Moving the Needle: What Tight Labor Markets Do for the Poor

Please join us on March 12 at 4:00pm for a talk focused on the book Moving the Needle: What Tight Labor Markets Do for the Poor, by Katherine S. Newman, UC System Provost and Executive Vice President for Academic Affairs and UC Berkeley Chancellor’s Distinguished Professor of Sociology and Public Policy, and Elisabeth S. Jacobs, Deputy Director, WorkRise and Associate Vice President, Executive Office of Research, Urban Institute.

Paul Pierson, John Gross Endowed Chair, Professor of Political Science, and Director of BESI, will moderate.


About the Book

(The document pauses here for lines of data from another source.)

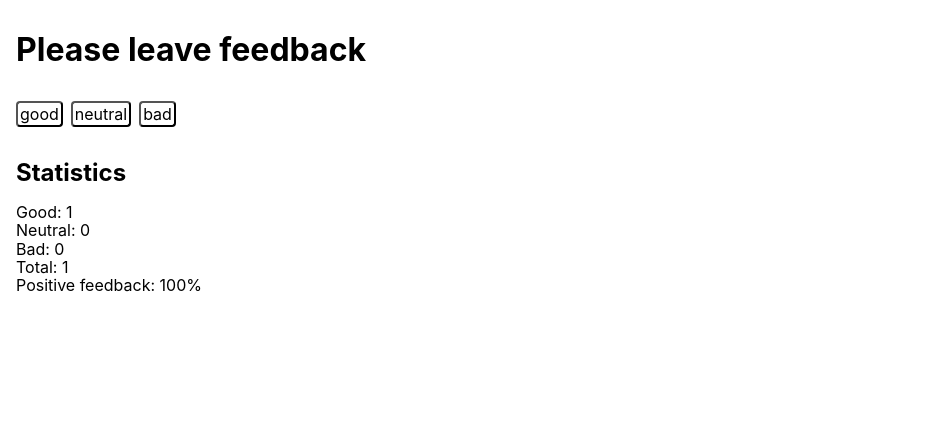
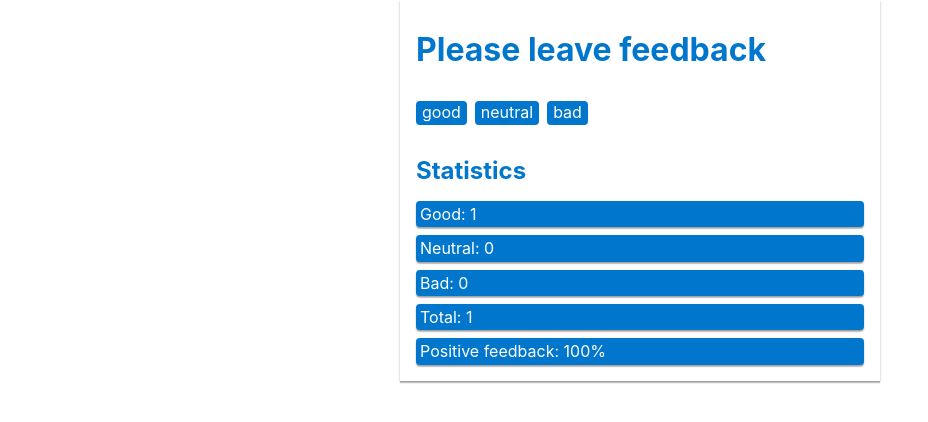
Before and after one commit to Oleksandr14/goit-react-hw-02-feedback, a React (Create React App) app: page / in a window 1280 px wide. Both pictures are taken after a click on the button "good". Shown: the top 422 px of the page, without its empty margins (0-928 px from the left). Built offline with nearby package versions, Linux system fonts and the light colour scheme.

Commit message:
edit styles

```diff
--- a/src/components/App.jsx
+++ b/src/components/App.jsx
@@ -8,6 +8,8 @@ import { FeedbackOptions } from './FeedbackOptions/FeedbackOptions';
 import { Section } from './Section/Section';
 
 import { Notification } from './Notification/Notification';
+
+import { Box } from './Box';
 
 export class App extends Component {
   state = {
@@ -28,9 +30,17 @@ export class App extends Component {
     const positiveFeedback = Math.round((good * 100) / totalFeedback);
     return (
       <div>
-        <div>
+        <Box
+          width={480}
+          ml="auto"
+          mr="auto"
+          boxShadow={
+            '0px 1px 3px rgba(0, 0, 0, 0.12), 0px 1px 1px rgba(0, 0, 0, 0.14), 0px 2px 1px rgba(0, 0, 0, 0.2)'
+          }
+        >
           <Section>
             <FeedbackOptions
+              title="Please leave feedback"
               options={Object.keys(this.state)}
               onLeaveFeedback={this.leaveFeedback}
             />
@@ -49,7 +59,7 @@ export class App extends Component {
               <Notification message="There is no feedback" />
             )}
           </Section>
-        </div>
+        </Box>
         <GlobalStyle />
       </div>
     );
--- a/src/components/FeedbackOptions/FeedbackOptions.jsx
+++ b/src/components/FeedbackOptions/FeedbackOptions.jsx
@@ -2,14 +2,13 @@ import PropTypes from 'prop-types';
 
 import { v4 as uuidv4 } from 'uuid';
 
-import { Title, Button } from './FeedbackOptions.styled';
-import { Box } from '../Box';
+import { Title, Button, List } from './FeedbackOptions.styled';
 
-export const FeedbackOptions = ({ options, onLeaveFeedback }) => {
+export const FeedbackOptions = ({ options, onLeaveFeedback, title }) => {
   return (
-    <Box as="ul">
-      <Title>Please leave feedback</Title>
-      <Box display="flex" gridGap={3}>
+    <>
+      <Title>{title}</Title>
+      <List>
         {options.map(option => {
           return (
             <li key={uuidv4()}>
@@ -23,8 +22,8 @@ export const FeedbackOptions = ({ options, onLeaveFeedback }) => {
             </li>
           );
         })}
-      </Box>
-    </Box>
+      </List>
+    </>
   );
 };
 
--- a/src/components/FeedbackOptions/FeedbackOptions.styled.js
+++ b/src/components/FeedbackOptions/FeedbackOptions.styled.js
@@ -2,14 +2,26 @@ import styled from 'styled-components';
 
 export const Title = styled.h2`
   margin-bottom: ${p => p.theme.space[5]}px;
-  color: ${p => p.theme.colors.text};
+  color: ${p => p.theme.colors.primary};
   font-size: ${p => p.theme.fontSizes.l}px;
 `;
 
 export const Button = styled.button`
-padding: ${p => p.theme.space[1]}px;
-}
-  background-color: ${p => p.theme.colors.background};
+  display: inline-flex;
+  padding-top: ${p => p.theme.space[1]}px;
+  padding-bottom: ${p => p.theme.space[2]}px;
+  background-color: ${p => p.theme.colors.primary};
+  color: ${p => p.theme.colors.background};
+  border: ${p => p.theme.borders.none};
   border-radius: ${p => p.theme.radii.normal};
   cursor: pointer;
+
+  &:hover {
+    transform: scale(1.1);
+  }
 `;
+
+export const List = styled.ul`
+  display: flex;
+  gap: 8px;
+`;
--- a/src/components/Notification/Notification.jsx
+++ b/src/components/Notification/Notification.jsx
@@ -1,7 +1,8 @@
 import PropTypes from 'prop-types';
+import { Notif } from './Notification.styled';
 
 export const Notification = ({ message }) => {
-  return <p>{message}</p>;
+  return <Notif>{message}</Notif>;
 };
 
 Notification.propTypes = {
--- /dev/null
+++ b/src/components/Notification/Notification.styled.js
@@ -0,0 +1,5 @@
+import styled from 'styled-components';
+
+export const Notif = styled.p`
+  color: ${p => p.theme.colors.red};
+`;
--- a/src/components/Section/Section.styled.js
+++ b/src/components/Section/Section.styled.js
@@ -6,4 +6,5 @@ export const AppContainer = styled.div`
 
 export const Title = styled.h2`
   margin-bottom: ${p => p.theme.space[4]}px;
+  color: ${p => p.theme.colors.primary};
 `;
--- a/src/components/Statistics/Statistics.jsx
+++ b/src/components/Statistics/Statistics.jsx
@@ -1,4 +1,6 @@
 import PropTypes from 'prop-types';
+import { Box } from '../Box';
+import { Item, Text } from './Statistics.styled';
 
 export const Statistics = ({
   good,
@@ -8,13 +10,23 @@ export const Statistics = ({
   positivePercentage,
 }) => {
   return (
-    <div>
-      <p>Good: {good}</p>
-      <p>Neutral: {neutral}</p>
-      <p>Bad: {bad}</p>
-      <p>Total: {total}</p>
-      <p>Positive feedback: {positivePercentage}%</p>
-    </div>
+    <Box as="ul">
+      <Item>
+        <Text>Good: {good}</Text>
+      </Item>
+      <Item>
+        <Text>Neutral: {neutral}</Text>
+      </Item>
+      <Item>
+        <Text>Bad: {bad}</Text>
+      </Item>
+      <Item>
+        <Text>Total: {total}</Text>
+      </Item>
+      <Item>
+        <Text>Positive feedback: {positivePercentage}%</Text>
+      </Item>
+    </Box>
   );
 };
 
--- /dev/null
+++ b/src/components/Statistics/Statistics.styled.js
@@ -0,0 +1,18 @@
+import styled from 'styled-components';
+
+export const Item = styled.li`
+  margin-top: ${p => p.theme.space[3]}px;
+  padding-top: ${p => p.theme.space[2]}px};
+  padding-bottom: ${p => p.theme.space[2]}px};
+  padding-left: ${p => p.theme.space[2]}px};
+  background-color: ${p => p.theme.colors.primary};
+  border-radius: ${p => p.theme.radii.normal};
+
+  box-shadow: 0px 1px 3px rgba(0, 0, 0, 0.12), 0px 1px 1px rgba(0, 0, 0, 0.14),
+    0px 2px 1px rgba(0, 0, 0, 0.2);
+`;
+
+export const Text = styled.p`
+  font-size: ${p => p.theme.fontSizes.m}px;
+  color: ${p => p.theme.colors.background};
+`;
--- a/src/components/constants/theme.js
+++ b/src/components/constants/theme.js
@@ -8,6 +8,7 @@ export const theme = {
     accent: '#03fcf8',
     accentOpacity: 'RGBA(14, 213, 221, 0.21)',
     muted: '#f6f6f6',
+    red: '#ff0000',
   },
   space: [0, 2, 4, 8, 16, 32, 64, 128, 256],
   fonts: {
```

Most research on poverty focuses on the damage caused by persistent unemployment. But what happens when jobs are plentiful and workers are hard to come by? Drawing on over 70 years of quantitative data, as well as interviews with employers, jobseekers, and longtime residents of poor neighborhoods, Katherine S. Newman and Elisabeth S. Jacobs have investigated the most durable positive consequences of tight labor markets. Their recent book, Moving the Needle, provides an illuminating look at how very low unemployment boosts wages at the bottom, improves benefits, lengthens job ladders, and pulls the unemployed into a booming job market. It also reveals the downside of overheated economies that can ignite surging rents and spur outmigration, marking an urgent and original call to implement policies that will maintain the current momentum while still preparing for slowdowns.